(Exercise requirements): Lines in the listing that hold the string "temperature" need to be tallied, and the total given alone.

=====

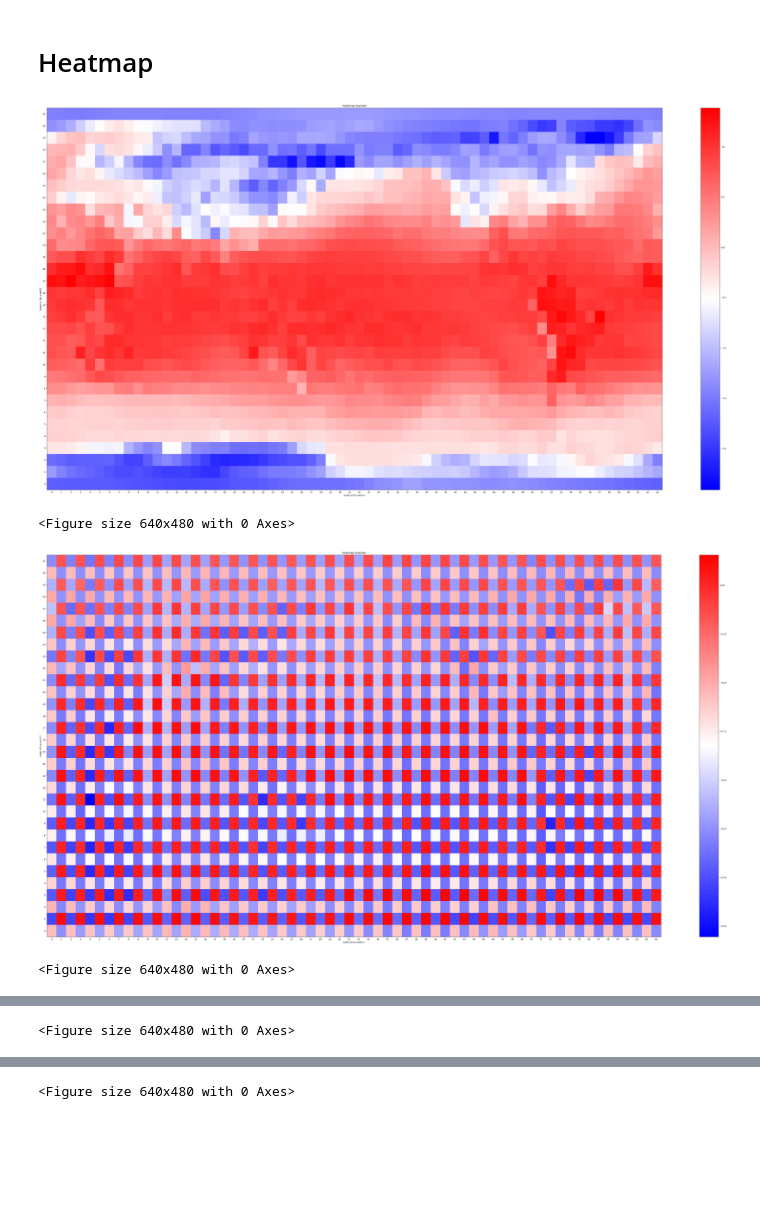
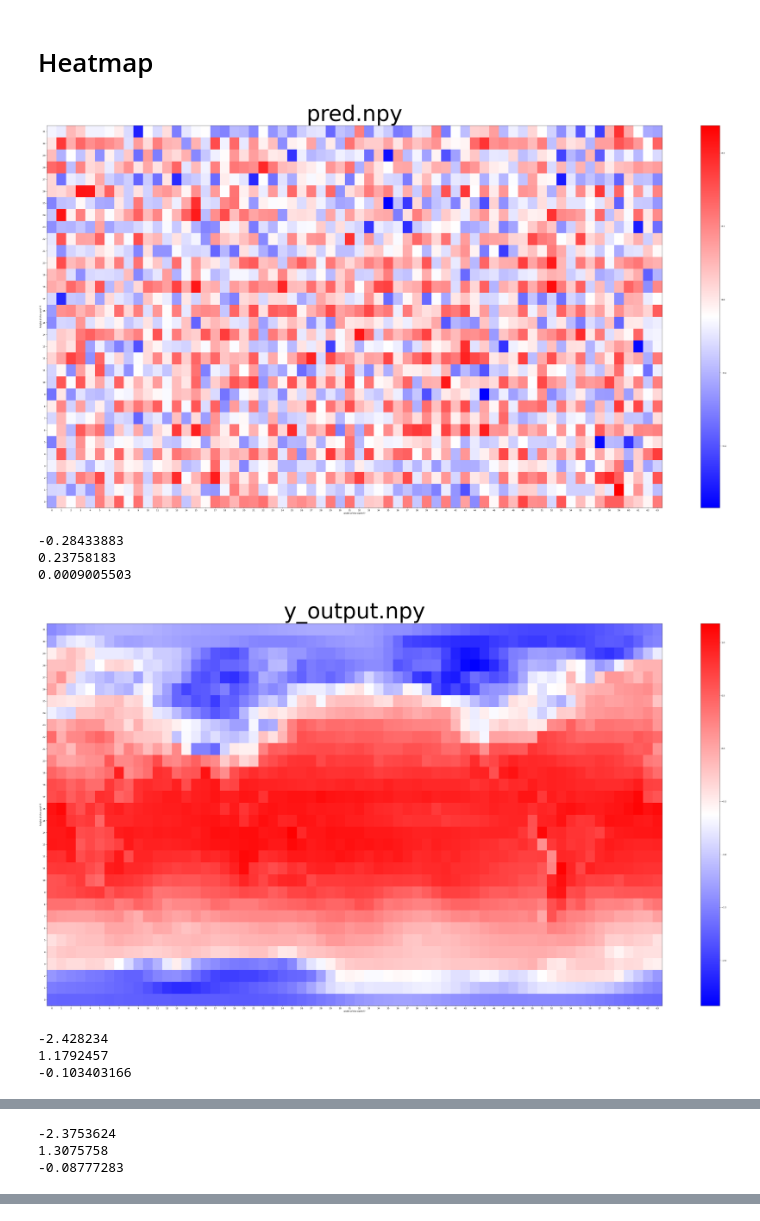
Before and after one commit to AdvitDeepak/ClimaXplainability, a Jupyter notebook: visualization/map_visualization_script.ipynb, the cells around one changed output, grey strips where cells are left out. Drawn from its saved outputs; the diff is of its cells as text; code cells hidden in the pictures; blank space fills up the shorter version.

Commit message:
data script, testone addition

```diff
--- a/visualization/map_visualization_script.ipynb
+++ b/visualization/map_visualization_script.ipynb
@@ -6,40 +6,45 @@ import matplotlib.pyplot as plt
 import numpy as np
 import os
 # temperature = np.array([
 #     [0,0,0,1,1,1,2,2,2],
 #     [0,0,0,1,1,1,2,2,2],
 #     [0,0,0,1,1,1,2,2,2],
 # ])
 
 
-path = '/home/prateiksinha/results_mpi/'
+path = '/home/advit/ClimateData/run_dumps/'
 i = 0
 for file in os.listdir(path)[::-1]:
     file_path = os.path.join(path, file)
     temperature = np.load(file_path).squeeze()
-
-    # Add random noise to make it look more legit:
-    # temperature = temperature + np.random.rand(temperature.shape[0], temperature.shape[1])
 
     # Create a heatmap
     plt.figure(figsize=(temperature.shape[1], temperature.shape[0]))
     heatmap = plt.pcolor(temperature, cmap='bwr')
     plt.colorbar(heatmap)
 
     # Set labels for the axes (optional)
     plt.xticks(np.arange(temperature.shape[1]) + 0.5, range(temperature.shape[1]))
     plt.yticks(np.arange(temperature.shape[0]) + 0.5, range(temperature.shape[0]))
 
     plt.xlabel('width of the earth??')
     plt.ylabel('height of the earth??')
-    plt.title('Heatmap Example')
+    plt.title(file, fontsize=100)
     plt.show()
-    plt.savefig(f'/home/prateiksinha/result_{i}.png')
+
+    print(np.min(temperature))
+    print(np.max(temperature))
+    print(np.mean(temperature))
+
     i += 1
     if i == 4:
         break
 # %% [output]
-[figure, old version]
+[figure, new version]
-<Figure size 640x480 with 0 Axes>
+-0.28433883
+0.23758183
+0.0009005503
-[figure, old version]
+[figure, new version]
-<Figure size 640x480 with 0 Axes>
+-2.428234
+1.1792457
+-0.103403166
@@ -47 +52,3 @@ for file in os.listdir(path)[::-1]:
-<Figure size 640x480 with 0 Axes>
+-2.3753624
+1.3075758
+-0.08777283
@@ -49 +54,0 @@ for file in os.listdir(path)[::-1]:
-<Figure size 640x480 with 0 Axes>
```
Also changed, not shown: parts of 1 cell of this notebook, 17 other files.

=====

(Response to the task): 10